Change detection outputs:
------------

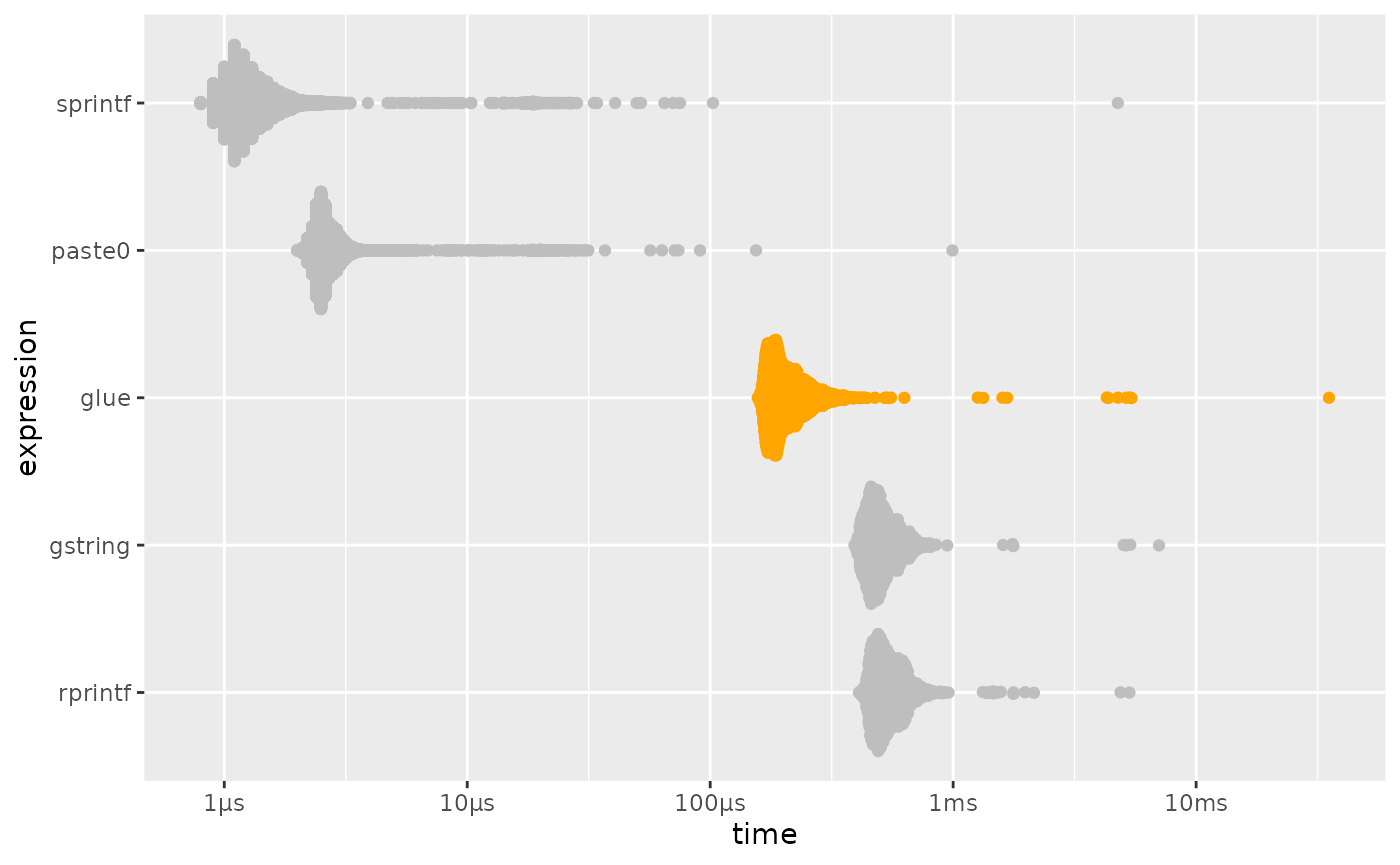
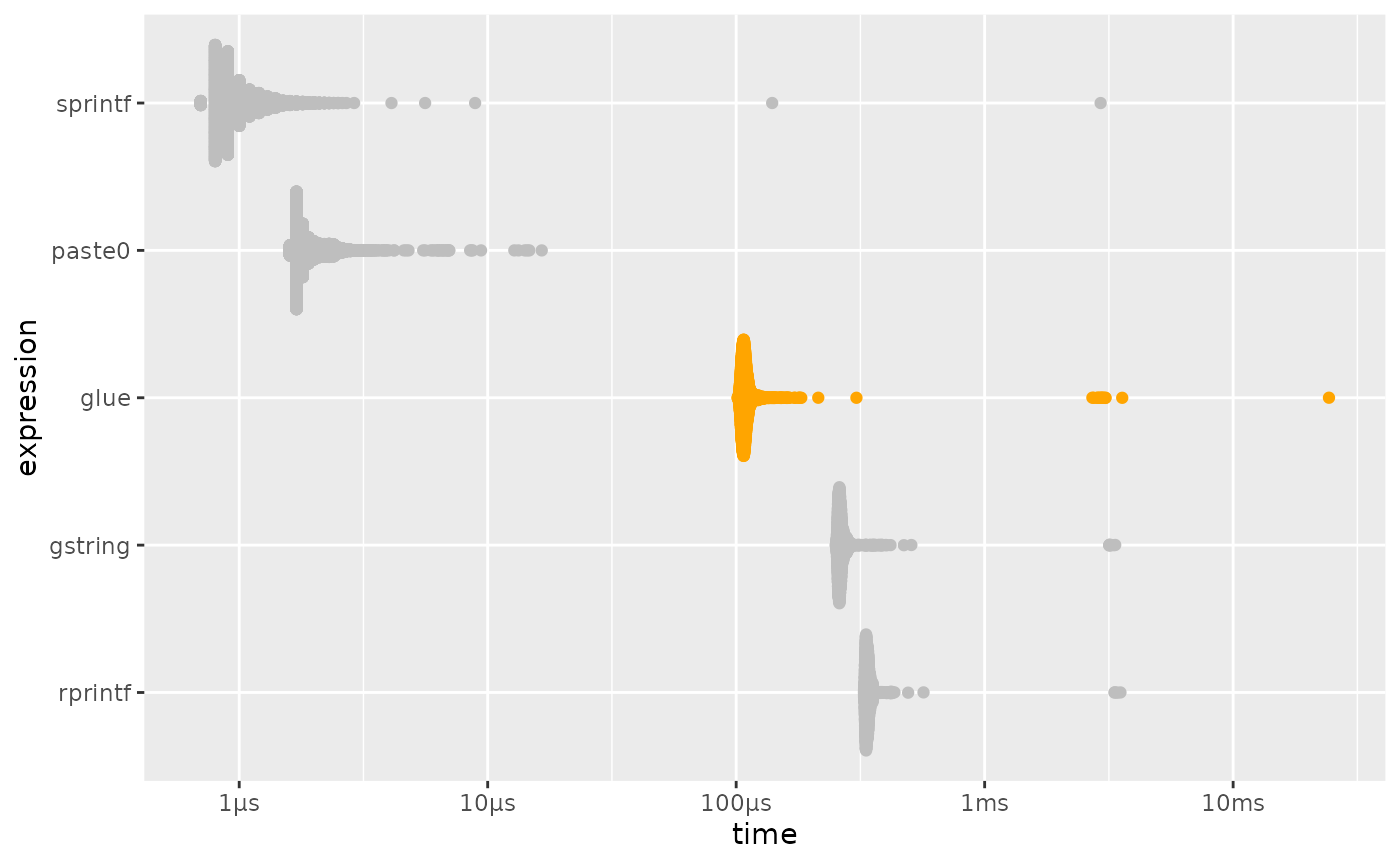
Deploying to gh-pages from @ tidyverse/glue@740ca7fd9d54d1c7570333cb255e2ee2050cd7b4 🚀

diff --git a/dev/articles/speed.html b/dev/articles/speed.html
@@ -166,11 +166,11 @@ this benchmark, but is now formally marked as “superseded”, in favor of
 <span><span class="co">#&gt; <span style="color: #949494;"># A tibble: 5 × 6</span></span></span>
 <span><span class="co">#&gt;   expression      min   median `itr/sec` mem_alloc `gc/sec`</span></span>
 <span><span class="co">#&gt;   <span style="color: #949494; font-style: italic;">&lt;bch:expr&gt;</span> <span style="color: #949494; font-style: italic;">&lt;bch:tm&gt;</span> <span style="color: #949494; font-style: italic;">&lt;bch:tm&gt;</span>     <span style="color: #949494; font-style: italic;">&lt;dbl&gt;</span> <span style="color: #949494; font-style: italic;">&lt;bch:byt&gt;</span>    <span style="color: #949494; font-style: italic;">&lt;dbl&gt;</span></span></span>
-<span><span class="co">#&gt; <span style="color: #BCBCBC;">1</span> sprintf       800ns    1.2µs   <span style="text-decoration: underline;">603</span>724.        0B    60.4 </span></span>
-<span><span class="co">#&gt; <span style="color: #BCBCBC;">2</span> paste0          2µs    2.6µs   <span style="text-decoration: underline;">321</span>445.        0B     0   </span></span>
-<span><span class="co">#&gt; <span style="color: #BCBCBC;">3</span> glue          157µs  196.2µs     <span style="text-decoration: underline;">4</span>691.  130.23KB    16.1 </span></span>
-<span><span class="co">#&gt; <span style="color: #BCBCBC;">4</span> gstring       393µs  493.1µs     <span style="text-decoration: underline;">1</span>925.    2.45MB     8.37</span></span>
-<span><span class="co">#&gt; <span style="color: #BCBCBC;">5</span> rprintf       409µs  529.2µs     <span style="text-decoration: underline;">1</span>772.   78.16KB     4.08</span></span>
+<span><span class="co">#&gt; <span style="color: #BCBCBC;">1</span> sprintf     699.9ns    900ns  1<span style="text-decoration: underline;">003</span>528.        0B   100.  </span></span>
+<span><span class="co">#&gt; <span style="color: #BCBCBC;">2</span> paste0        1.6µs    1.8µs   <span style="text-decoration: underline;">520</span>689.        0B     0   </span></span>
+<span><span class="co">#&gt; <span style="color: #BCBCBC;">3</span> glue        101.3µs  107.8µs     <span style="text-decoration: underline;">9</span>148.  130.23KB    29.6 </span></span>
+<span><span class="co">#&gt; <span style="color: #BCBCBC;">4</span> gstring     251.3µs    262µs     <span style="text-decoration: underline;">3</span>752.    2.45MB    16.9 </span></span>
+<span><span class="co">#&gt; <span style="color: #BCBCBC;">5</span> rprintf     326.8µs  337.2µs     <span style="text-decoration: underline;">2</span>939.   78.16KB     8.23</span></span>
 <span></span>
 <span><span class="co"># plotting function defined in a hidden chunk</span></span>
 <span><span class="fu">plot_comparison</span><span class="op">(</span><span class="va">simple</span><span class="op">)</span></span></code></pre></div>
@@ -213,11 +213,11 @@ performance is much closer to that of <code><a href="https://rdrr.io/r/base/past
 <span><span class="co">#&gt; <span style="color: #949494;"># A tibble: 5 × 6</span></span></span>
 <span><span class="co">#&gt;   expression      min   median `itr/sec` mem_alloc `gc/sec`</span></span>
 <span><span class="co">#&gt;   <span style="color: #949494; font-style: italic;">&lt;bch:expr&gt;</span> <span style="color: #949494; font-style: italic;">&lt;bch:tm&gt;</span> <span style="color: #949494; font-style: italic;">&lt;bch:tm&gt;</span>     <span style="color: #949494; font-style: italic;">&lt;dbl&gt;</span> <span style="color: #949494; font-style: italic;">&lt;bch:byt&gt;</span>    <span style="color: #949494; font-style: italic;">&lt;dbl&gt;</span></span></span>
-<span><span class="co">#&gt; <span style="color: #BCBCBC;">1</span> sprintf        16ms   18.4ms      54.3   781.3KB     2.01</span></span>
-<span><span class="co">#&gt; <span style="color: #BCBCBC;">2</span> paste0       17.6ms   19.2ms      51.4   781.3KB     0   </span></span>
-<span><span class="co">#&gt; <span style="color: #BCBCBC;">3</span> glue         20.2ms   22.7ms      43.8    2.29MB     4.38</span></span>
-<span><span class="co">#&gt; <span style="color: #BCBCBC;">4</span> gstring      21.2ms   23.5ms      42.4    1.53MB     2.12</span></span>
-<span><span class="co">#&gt; <span style="color: #BCBCBC;">5</span> rprintf      48.4ms   52.3ms      18.9    3.05MB     4.72</span></span>
+<span><span class="co">#&gt; <span style="color: #BCBCBC;">1</span> paste0       11.4ms   11.6ms      86.1   781.3KB     4.20</span></span>
+<span><span class="co">#&gt; <span style="color: #BCBCBC;">2</span> sprintf      12.4ms   12.5ms      79.8   781.3KB     2.05</span></span>
+<span><span class="co">#&gt; <span style="color: #BCBCBC;">3</span> gstring      15.1ms   15.2ms      64.7    1.53MB     4.32</span></span>
+<span><span class="co">#&gt; <span style="color: #BCBCBC;">4</span> glue         15.9ms   16.2ms      60.8    2.29MB     4.34</span></span>
+<span><span class="co">#&gt; <span style="color: #BCBCBC;">5</span> rprintf      37.8ms   38.1ms      26.2    3.05MB     4.77</span></span>
 <span></span>
 <span><span class="co"># plotting function defined in a hidden chunk</span></span>
 <span><span class="fu">plot_comparison</span><span class="op">(</span><span class="va">vectorized</span><span class="op">)</span></span></code></pre></div>

diff --git a/dev/news/index.html b/dev/news/index.html
@@ -66,7 +66,8 @@
 
     <div class="section level2">
 <h2 class="pkg-version" data-toc-text="development version" id="glue-development-version">glue (development version)<a class="anchor" aria-label="anchor" href="#glue-development-version"></a></h2>
-<ul><li><p><code>glue_collapse(character())</code> (and hence <code>glue_sql_collapse(character())</code>) now return <code>""</code>, so that they always return a single string (<a href="https://github.com/tidyverse/glue/issues/88" class="external-link">#88</a>).</p></li>
+<ul><li><p><code>+</code> now works in more situations, and gives errors when one side isn’t a character vector. It no longer automatically applies glue interpolation to both sides; you’ll need to do that yourself as needed (<a href="https://github.com/tidyverse/glue/issues/286" class="external-link">#286</a>).</p></li>
+<li><p><code>glue_collapse(character())</code> (and hence <code>glue_sql_collapse(character())</code>) now return <code>""</code>, so that they always return a single string (<a href="https://github.com/tidyverse/glue/issues/88" class="external-link">#88</a>).</p></li>
 <li><p><code><a href="../reference/glue_sql.html">glue_sql()</a></code> now collapses an empty vector to <code>""</code> not <code>"NULL"</code> (<a href="https://github.com/tidyverse/glue/issues/272" class="external-link">#272</a>).</p></li>
 <li><p><code><a href="../reference/glue_sql.html">glue_sql()</a></code> now uses <code><a href="https://dbi.r-dbi.org/reference/dbQuoteLiteral.html" class="external-link">DBI::dbQuoteLiteral()</a></code> for all object types. This should increase fidelity of escaping for different object types (<a href="https://github.com/tidyverse/glue/issues/279" class="external-link">#279</a>).</p></li>
 <li><p>The “Speed of glue” vignette has been converted to an article, which allows several package to be removed from <code>Suggests</code> (and re-located to <code>Config/Needs/website</code>). The code got a light refresh, including a switch from microbenchmark to bench and more modern use of ggplot2.</p></li>

diff --git a/dev/reference/as_glue.html b/dev/reference/as_glue.html
@@ -112,7 +112,7 @@ the addition operator.</p>
 <span class="r-in"><span><span class="va">x</span> <span class="op">&lt;-</span> <span class="fl">1</span></span></span>
 <span class="r-in"><span><span class="va">y</span> <span class="op">&lt;-</span> <span class="fl">3</span></span></span>
 <span class="r-in"><span><span class="fu"><a href="glue.html">glue</a></span><span class="op">(</span><span class="st">"x + y"</span><span class="op">)</span> <span class="op">+</span> <span class="st">" = {x + y}"</span></span></span>
-<span class="r-out co"><span class="r-pr">#&gt;</span> x + y = 4</span>
+<span class="r-out co"><span class="r-pr">#&gt;</span> x + y = {x + y}</span>
 </code></pre></div>
     </div>
   </main><aside class="col-md-3"><nav id="toc"><h2>On this page</h2>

------------

Task statement:
Show every line above in which the word "rprintf" is found.

Task output:
-<span><span class="co">#&gt; <span style="color: #BCBCBC;">5</span> rprintf       409µs  529.2µs     <span style="text-decoration: underline;">1</span>772.   78.16KB     4.08</span></span>
+<span><span class="co">#&gt; <span style="color: #BCBCBC;">5</span> rprintf     326.8µs  337.2µs     <span style="text-decoration: underline;">2</span>939.   78.16KB     8.23</span></span>
-<span><span class="co">#&gt; <span style="color: #BCBCBC;">5</span> rprintf      48.4ms   52.3ms      18.9    3.05MB     4.72</span></span>
+<span><span class="co">#&gt; <span style="color: #BCBCBC;">5</span> rprintf      37.8ms   38.1ms      26.2    3.05MB     4.77</span></span>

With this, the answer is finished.